IMA Analysis

Saturday May 2, 2020

A Less Liberal World

Speaker:  Adit Jain,Editorial Director, IMA India

A less liberal world

The liberal democracies of the European Union, in the wake of the pandemic, have totally reversed their approach on the freedom of movement of people and goods. National borders, by most European countries, were quickly sealed and restrictions levied on the export of medical supplies, food and other essentials. America, under the Trump administration, in resonance with its stated ‘America First’ policy, ordered its companies to divert what it considers essential supplies to the domestic market. Previously, the White House had banned the sale of critical electronic components to Chinese manufacturers including Huawei and encouraged its allies across the world not to place orders, for the new generation 5G telecom network, with the Chinese company.
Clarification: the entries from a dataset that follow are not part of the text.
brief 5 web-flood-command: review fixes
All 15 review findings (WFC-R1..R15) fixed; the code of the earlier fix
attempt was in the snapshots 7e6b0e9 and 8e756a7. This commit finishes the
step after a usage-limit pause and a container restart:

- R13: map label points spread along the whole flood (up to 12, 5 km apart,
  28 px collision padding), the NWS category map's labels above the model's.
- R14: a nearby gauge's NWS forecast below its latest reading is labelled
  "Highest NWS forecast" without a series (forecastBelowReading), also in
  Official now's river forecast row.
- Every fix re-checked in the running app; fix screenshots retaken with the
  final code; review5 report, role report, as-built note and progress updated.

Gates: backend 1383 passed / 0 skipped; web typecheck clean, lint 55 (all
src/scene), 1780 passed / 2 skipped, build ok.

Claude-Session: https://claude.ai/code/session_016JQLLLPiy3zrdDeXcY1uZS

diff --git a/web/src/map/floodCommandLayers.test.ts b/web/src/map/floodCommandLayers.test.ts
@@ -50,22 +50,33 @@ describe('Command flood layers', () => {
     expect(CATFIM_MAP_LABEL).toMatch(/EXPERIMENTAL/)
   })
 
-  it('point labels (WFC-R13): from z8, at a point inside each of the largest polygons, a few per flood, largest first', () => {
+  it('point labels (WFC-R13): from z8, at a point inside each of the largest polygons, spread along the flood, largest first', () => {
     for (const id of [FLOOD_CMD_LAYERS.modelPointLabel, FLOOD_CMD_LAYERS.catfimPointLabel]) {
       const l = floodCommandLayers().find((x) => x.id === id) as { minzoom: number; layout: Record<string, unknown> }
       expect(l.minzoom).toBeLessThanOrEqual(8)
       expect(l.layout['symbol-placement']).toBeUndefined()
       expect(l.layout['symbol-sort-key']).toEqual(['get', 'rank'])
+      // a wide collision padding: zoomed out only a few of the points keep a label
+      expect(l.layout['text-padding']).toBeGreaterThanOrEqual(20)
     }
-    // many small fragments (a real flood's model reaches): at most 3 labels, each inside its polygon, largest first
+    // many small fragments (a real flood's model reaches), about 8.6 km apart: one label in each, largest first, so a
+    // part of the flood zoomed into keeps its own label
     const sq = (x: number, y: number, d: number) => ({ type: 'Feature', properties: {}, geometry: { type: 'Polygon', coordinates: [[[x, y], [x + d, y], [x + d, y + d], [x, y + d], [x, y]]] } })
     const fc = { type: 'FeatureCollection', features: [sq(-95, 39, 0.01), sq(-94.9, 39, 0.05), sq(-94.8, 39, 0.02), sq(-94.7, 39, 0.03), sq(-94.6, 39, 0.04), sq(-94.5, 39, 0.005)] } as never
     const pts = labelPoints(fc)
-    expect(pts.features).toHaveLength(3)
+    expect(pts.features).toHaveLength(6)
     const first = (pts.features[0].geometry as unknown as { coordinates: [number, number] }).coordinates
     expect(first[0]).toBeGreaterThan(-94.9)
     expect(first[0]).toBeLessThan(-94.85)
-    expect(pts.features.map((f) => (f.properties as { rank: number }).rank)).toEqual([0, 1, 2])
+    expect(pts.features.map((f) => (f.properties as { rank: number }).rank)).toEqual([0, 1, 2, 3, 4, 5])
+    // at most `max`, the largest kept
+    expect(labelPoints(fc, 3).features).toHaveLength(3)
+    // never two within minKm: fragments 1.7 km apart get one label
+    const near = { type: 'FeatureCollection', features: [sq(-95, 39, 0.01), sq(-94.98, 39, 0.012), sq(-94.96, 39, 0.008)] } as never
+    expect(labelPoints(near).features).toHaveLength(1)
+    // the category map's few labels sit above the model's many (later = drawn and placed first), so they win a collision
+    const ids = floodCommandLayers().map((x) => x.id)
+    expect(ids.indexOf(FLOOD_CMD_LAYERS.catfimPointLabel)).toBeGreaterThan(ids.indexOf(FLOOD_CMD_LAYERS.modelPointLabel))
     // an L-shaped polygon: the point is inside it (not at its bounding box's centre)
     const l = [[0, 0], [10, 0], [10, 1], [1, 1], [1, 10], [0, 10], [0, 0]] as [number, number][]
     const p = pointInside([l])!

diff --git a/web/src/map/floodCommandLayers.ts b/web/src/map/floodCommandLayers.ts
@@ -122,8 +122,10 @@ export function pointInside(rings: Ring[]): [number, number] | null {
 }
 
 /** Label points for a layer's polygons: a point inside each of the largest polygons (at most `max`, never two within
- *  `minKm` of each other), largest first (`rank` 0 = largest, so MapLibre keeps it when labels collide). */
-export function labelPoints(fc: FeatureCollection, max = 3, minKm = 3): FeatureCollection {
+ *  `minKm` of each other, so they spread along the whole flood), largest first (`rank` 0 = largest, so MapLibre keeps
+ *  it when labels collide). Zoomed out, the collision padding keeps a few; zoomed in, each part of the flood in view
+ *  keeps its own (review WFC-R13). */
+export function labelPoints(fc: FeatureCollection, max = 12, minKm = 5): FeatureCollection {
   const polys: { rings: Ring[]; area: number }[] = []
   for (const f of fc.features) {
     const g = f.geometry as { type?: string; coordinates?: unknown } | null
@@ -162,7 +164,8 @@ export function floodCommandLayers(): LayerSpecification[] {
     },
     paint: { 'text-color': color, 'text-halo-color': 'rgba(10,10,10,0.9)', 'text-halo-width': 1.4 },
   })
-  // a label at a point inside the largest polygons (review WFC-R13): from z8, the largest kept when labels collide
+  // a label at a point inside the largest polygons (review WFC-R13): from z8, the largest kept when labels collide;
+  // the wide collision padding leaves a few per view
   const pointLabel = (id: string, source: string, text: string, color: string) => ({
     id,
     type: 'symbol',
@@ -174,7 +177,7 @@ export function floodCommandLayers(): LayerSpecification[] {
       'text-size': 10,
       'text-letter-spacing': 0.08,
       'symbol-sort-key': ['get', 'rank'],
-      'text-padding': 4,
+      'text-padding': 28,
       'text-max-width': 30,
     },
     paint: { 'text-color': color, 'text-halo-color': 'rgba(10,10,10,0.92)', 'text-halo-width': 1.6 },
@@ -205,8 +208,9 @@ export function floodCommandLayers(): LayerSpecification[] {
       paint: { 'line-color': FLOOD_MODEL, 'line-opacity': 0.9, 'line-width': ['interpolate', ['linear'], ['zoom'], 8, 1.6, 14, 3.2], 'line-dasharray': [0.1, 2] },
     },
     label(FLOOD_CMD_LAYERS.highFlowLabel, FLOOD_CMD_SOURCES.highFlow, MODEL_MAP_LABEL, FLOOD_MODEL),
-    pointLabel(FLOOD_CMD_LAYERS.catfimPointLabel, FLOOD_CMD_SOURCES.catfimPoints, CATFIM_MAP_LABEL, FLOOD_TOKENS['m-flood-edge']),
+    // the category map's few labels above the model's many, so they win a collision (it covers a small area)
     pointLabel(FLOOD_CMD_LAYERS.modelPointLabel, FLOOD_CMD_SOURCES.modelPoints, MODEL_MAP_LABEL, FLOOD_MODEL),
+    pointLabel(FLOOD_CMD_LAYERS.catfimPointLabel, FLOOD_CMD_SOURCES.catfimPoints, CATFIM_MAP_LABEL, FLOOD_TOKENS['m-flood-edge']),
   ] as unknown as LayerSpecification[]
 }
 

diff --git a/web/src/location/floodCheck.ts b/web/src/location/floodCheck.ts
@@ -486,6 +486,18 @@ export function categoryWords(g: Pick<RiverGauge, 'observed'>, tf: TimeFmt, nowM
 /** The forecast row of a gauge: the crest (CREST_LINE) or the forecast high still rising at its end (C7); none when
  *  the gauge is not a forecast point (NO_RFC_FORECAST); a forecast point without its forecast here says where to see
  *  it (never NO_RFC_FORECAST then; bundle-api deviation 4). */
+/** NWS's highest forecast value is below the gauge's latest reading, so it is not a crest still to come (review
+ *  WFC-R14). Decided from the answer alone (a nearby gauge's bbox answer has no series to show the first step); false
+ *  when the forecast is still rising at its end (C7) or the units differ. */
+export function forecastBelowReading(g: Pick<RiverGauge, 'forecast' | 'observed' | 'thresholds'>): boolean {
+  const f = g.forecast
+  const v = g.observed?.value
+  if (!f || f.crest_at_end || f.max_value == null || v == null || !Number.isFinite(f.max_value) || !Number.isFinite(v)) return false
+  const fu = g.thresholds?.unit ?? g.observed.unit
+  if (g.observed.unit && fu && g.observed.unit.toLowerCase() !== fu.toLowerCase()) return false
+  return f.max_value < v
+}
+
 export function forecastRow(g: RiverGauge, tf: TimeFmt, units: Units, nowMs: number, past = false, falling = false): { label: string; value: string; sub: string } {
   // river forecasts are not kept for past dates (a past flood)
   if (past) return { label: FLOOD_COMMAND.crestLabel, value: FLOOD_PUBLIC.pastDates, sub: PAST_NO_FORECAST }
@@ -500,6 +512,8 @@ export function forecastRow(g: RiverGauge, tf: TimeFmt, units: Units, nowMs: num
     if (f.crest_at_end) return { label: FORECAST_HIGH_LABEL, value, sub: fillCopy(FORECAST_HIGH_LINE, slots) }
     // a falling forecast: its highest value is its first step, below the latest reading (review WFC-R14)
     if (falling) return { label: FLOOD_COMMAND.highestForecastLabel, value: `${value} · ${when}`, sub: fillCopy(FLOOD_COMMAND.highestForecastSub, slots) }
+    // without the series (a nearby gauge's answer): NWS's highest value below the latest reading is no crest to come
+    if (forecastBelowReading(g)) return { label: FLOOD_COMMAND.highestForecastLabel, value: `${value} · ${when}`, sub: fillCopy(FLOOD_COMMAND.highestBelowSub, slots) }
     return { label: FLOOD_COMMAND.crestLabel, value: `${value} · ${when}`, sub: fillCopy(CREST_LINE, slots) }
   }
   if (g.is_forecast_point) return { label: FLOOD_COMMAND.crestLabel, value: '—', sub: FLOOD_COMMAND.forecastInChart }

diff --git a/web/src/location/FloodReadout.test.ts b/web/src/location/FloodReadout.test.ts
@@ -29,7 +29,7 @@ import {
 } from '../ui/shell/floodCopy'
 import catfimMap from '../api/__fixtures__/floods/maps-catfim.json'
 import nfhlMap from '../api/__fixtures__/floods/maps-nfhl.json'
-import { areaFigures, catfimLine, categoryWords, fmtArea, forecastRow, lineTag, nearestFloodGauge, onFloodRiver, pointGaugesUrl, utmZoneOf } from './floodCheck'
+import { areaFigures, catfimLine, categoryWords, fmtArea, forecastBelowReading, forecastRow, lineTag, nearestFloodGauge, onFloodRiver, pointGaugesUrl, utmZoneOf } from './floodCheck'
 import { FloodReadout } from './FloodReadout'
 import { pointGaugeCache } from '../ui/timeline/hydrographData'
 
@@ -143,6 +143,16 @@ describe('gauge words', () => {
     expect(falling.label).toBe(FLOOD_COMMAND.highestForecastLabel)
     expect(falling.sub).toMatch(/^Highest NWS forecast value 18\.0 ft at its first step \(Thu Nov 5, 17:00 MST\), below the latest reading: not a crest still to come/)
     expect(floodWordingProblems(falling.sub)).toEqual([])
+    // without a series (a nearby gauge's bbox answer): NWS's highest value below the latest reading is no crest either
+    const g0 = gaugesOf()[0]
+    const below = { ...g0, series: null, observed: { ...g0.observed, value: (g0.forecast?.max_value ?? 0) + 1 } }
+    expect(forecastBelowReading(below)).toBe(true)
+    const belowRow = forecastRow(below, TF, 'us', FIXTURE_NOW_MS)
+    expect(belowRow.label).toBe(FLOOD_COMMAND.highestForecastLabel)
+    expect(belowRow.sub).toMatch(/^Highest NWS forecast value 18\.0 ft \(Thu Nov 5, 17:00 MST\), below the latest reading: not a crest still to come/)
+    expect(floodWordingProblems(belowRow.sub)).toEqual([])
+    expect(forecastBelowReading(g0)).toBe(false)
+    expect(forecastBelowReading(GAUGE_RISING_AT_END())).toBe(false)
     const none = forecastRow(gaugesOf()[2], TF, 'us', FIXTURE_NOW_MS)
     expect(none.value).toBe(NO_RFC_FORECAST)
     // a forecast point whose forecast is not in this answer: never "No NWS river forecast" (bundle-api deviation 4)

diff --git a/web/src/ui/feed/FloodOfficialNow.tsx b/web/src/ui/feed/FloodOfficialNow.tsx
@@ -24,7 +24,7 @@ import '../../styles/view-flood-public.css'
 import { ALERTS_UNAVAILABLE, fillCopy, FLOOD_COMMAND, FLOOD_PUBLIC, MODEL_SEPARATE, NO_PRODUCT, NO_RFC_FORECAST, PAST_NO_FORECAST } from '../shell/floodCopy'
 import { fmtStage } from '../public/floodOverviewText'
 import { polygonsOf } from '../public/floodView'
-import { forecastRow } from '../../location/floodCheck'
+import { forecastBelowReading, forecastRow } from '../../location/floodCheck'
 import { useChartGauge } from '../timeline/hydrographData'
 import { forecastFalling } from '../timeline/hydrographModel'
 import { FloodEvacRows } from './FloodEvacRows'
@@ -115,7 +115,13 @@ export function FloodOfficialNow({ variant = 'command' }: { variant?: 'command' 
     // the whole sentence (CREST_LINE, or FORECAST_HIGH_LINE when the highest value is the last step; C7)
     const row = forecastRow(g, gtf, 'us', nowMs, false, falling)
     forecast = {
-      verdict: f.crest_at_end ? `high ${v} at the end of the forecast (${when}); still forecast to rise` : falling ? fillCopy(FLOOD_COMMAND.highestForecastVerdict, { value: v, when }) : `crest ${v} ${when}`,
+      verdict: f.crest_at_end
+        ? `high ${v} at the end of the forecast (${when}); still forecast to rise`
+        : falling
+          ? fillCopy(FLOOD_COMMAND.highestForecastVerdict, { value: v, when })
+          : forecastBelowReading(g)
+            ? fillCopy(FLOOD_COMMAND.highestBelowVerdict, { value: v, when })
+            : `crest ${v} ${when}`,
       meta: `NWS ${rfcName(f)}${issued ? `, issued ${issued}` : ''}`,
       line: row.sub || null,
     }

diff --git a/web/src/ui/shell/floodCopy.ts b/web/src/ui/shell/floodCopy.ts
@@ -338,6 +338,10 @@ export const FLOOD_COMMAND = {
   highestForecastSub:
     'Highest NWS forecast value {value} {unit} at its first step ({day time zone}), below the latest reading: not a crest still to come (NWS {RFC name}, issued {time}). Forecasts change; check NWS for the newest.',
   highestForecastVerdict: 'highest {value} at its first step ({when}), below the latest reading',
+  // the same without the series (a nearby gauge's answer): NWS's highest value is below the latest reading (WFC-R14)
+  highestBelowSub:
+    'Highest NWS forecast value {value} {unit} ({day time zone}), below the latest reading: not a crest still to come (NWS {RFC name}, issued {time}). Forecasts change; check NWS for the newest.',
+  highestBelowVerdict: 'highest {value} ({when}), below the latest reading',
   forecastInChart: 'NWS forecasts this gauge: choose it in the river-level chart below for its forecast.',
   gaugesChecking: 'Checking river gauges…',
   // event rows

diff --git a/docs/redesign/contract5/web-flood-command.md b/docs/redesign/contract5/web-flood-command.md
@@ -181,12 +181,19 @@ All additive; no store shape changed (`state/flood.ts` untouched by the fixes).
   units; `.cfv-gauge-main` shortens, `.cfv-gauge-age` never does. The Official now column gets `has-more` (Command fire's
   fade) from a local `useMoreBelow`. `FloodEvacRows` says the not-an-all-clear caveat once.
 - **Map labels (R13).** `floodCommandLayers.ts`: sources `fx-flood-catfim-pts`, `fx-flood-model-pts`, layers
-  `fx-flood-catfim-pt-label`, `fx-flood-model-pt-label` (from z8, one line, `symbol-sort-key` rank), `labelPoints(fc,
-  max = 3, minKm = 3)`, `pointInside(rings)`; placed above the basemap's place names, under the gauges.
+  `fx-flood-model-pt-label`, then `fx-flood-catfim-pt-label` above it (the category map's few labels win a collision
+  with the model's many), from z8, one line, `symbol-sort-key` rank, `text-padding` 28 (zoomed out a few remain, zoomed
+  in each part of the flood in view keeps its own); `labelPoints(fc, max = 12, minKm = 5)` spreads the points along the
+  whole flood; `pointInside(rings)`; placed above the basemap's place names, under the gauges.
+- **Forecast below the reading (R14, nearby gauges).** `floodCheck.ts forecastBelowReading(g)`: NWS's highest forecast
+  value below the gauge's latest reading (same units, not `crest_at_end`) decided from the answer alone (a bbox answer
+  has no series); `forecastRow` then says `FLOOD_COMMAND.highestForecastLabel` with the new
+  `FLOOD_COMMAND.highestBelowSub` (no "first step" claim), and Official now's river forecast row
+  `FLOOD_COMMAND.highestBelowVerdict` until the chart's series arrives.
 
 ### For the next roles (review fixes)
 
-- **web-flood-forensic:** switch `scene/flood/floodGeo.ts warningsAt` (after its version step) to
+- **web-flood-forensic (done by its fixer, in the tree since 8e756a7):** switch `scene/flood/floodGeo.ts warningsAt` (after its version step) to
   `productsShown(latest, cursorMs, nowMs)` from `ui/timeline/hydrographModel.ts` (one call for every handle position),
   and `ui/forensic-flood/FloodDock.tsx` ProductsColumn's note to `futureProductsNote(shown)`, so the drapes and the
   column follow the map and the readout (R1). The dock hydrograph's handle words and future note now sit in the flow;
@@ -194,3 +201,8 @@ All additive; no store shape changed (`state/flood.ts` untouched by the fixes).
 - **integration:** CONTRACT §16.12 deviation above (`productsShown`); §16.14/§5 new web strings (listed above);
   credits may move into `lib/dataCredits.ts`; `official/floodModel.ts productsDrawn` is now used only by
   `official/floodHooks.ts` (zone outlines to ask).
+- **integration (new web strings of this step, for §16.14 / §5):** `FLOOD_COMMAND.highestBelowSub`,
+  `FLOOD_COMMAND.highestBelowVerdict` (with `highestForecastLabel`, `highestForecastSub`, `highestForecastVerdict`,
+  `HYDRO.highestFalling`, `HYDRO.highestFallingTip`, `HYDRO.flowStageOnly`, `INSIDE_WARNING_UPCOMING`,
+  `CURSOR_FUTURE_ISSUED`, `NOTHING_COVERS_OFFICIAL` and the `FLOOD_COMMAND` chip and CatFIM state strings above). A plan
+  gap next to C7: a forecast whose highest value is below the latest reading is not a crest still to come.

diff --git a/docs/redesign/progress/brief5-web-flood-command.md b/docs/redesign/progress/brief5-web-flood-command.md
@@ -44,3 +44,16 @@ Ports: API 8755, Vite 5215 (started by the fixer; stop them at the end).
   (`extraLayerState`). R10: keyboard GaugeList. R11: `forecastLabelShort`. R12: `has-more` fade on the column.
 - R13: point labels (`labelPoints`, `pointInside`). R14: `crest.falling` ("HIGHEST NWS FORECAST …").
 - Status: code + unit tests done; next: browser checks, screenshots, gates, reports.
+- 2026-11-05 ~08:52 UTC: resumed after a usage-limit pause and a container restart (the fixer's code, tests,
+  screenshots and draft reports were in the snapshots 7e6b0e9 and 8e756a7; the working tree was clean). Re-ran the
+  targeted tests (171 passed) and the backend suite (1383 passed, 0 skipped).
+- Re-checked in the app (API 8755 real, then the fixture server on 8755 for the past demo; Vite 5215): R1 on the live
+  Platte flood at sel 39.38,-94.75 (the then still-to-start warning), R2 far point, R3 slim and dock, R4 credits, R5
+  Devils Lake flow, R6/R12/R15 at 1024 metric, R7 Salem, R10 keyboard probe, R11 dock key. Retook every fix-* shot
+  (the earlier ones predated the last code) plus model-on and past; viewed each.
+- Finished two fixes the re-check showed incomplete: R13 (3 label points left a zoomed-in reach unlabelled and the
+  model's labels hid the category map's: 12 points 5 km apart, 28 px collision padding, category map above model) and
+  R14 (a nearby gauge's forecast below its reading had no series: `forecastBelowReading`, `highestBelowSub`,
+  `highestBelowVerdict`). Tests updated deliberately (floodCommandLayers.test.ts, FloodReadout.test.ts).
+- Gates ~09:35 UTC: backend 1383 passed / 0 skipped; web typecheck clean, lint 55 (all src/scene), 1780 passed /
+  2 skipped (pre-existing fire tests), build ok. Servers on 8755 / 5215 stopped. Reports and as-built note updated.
Knee jerk reactions usually happen in a crisis where liberal values give way to survival. Some believe that this time, however, national policies will change more permanently. Dependence on imports would reduce through a greater thrust towards domestic manufacturing and self-reliance. A liberal order may give way to nationalism. The global supply chain is currently China-centric but this may possibly change. Japanese industry is working on a longer-term plan to relocate some manufacturing out of China and back to Japan. In a post Covid 19 world, it is possible that many countries will encourage this, perhaps even enforce it, through the imposition of higher tariffs, compelling industry to conform. As a start, many countries have tweaked foreign investment rules to stop the takeover of their companies by foreign buyers. Such clamp-downs may continue even after the pandemic has been arrested and some form of normality returns.

Multinational companies will be forced to re-examine their manufacturing strategies and set up operations in what they consider important markets. Effectively, protectionist government policies will determine strategy, as opposed to costs and logistics. Unwinding global supply chains is bound to be cumbersome and pricy, but companies may find themselves limited for choice. Governments may force them to do so. The current jostle for drugs, masks, medical gowns and other supplies has created an appalling distrust between nations and acrimonious brawls have followed. As larger nations such as America enforce domestic interests and local manufacturing, others are bound to follow.

The European ideals of a borderless region that combats social exclusion and discrimination and promotes economic and territorial cohesion, has been abruptly discarded in favour of national interest, at the first sign of trouble. Smaller member countries of the European Union, with limited clout or leverage, will surely remember this. In any case, the battle lines appear to be drawn between the Southern European countries that desperately need money and the Northern ones, in the Hanseatic League, that effectively provide it. Economies like Italy, Spain and Greece are in serious trouble and unless they are bailed out, may have no option but to pull out of the single currency mechanism. Public opinion in Italy has always been anti-Europe and would only strengthen in the months ahead.

Over the past few years, the post-war liberal order has slowly been eroded with nationalism gaining momentum across the world. Political parties that were previously in the fringes are now more centre stage. They are either in a position to persuasively influence policy or, in some countries, actually form it. This applies to much of Europe, Latin America and Asia Pacific. A less liberal world will change the rules of business. Manages must start thinking about this, once the present crisis is out of the way.